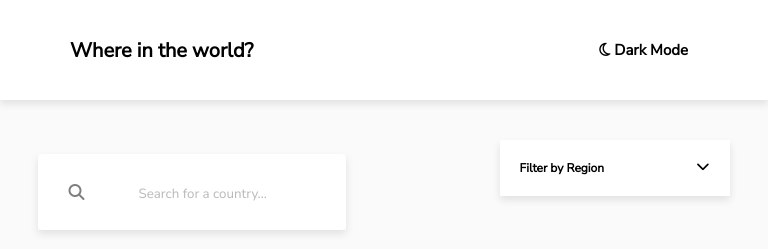
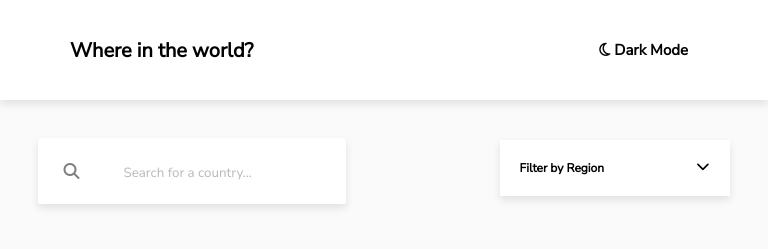
Before and after one commit to SafeSquare/rest-countries-api, a plain HTML site: page index.html in a window 768 px wide. Shown: the top 249 px of the page. Drawn offline with Linux system fonts and the light colour scheme; no server answers; grey boxes are pictures that could not be loaded.

Commit message:
edited search and filter box

```diff
--- a/style.css
+++ b/style.css
@@ -63,13 +63,13 @@ p {
 
 .form-control i {
   opacity: 0.5;
-  padding: 30px;
+  padding: 25px;
 }
 
 input[type="text"] {
   opacity: 0.5;
   border: none;
-  padding: 20px;
+  padding: 15px;
 }
 
 button {
@@ -271,7 +271,7 @@ button {
 
 @media screen and (min-width: 768px) and (max-width: 1000px) {
   .search-section {
-    margin: 7% 5%;
+    margin: 5% 5%;
     width: 40%;
     box-shadow: 0 4px 8px 0 rgba(0,0,0,0.1);
   }
```
Also changed, not shown: index.html (+0 -6 lines).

==============================

(Brief):
Which lines of the data include the word "search"? Copy each one.

(Final answer):
edited search and filter box
   .search-section {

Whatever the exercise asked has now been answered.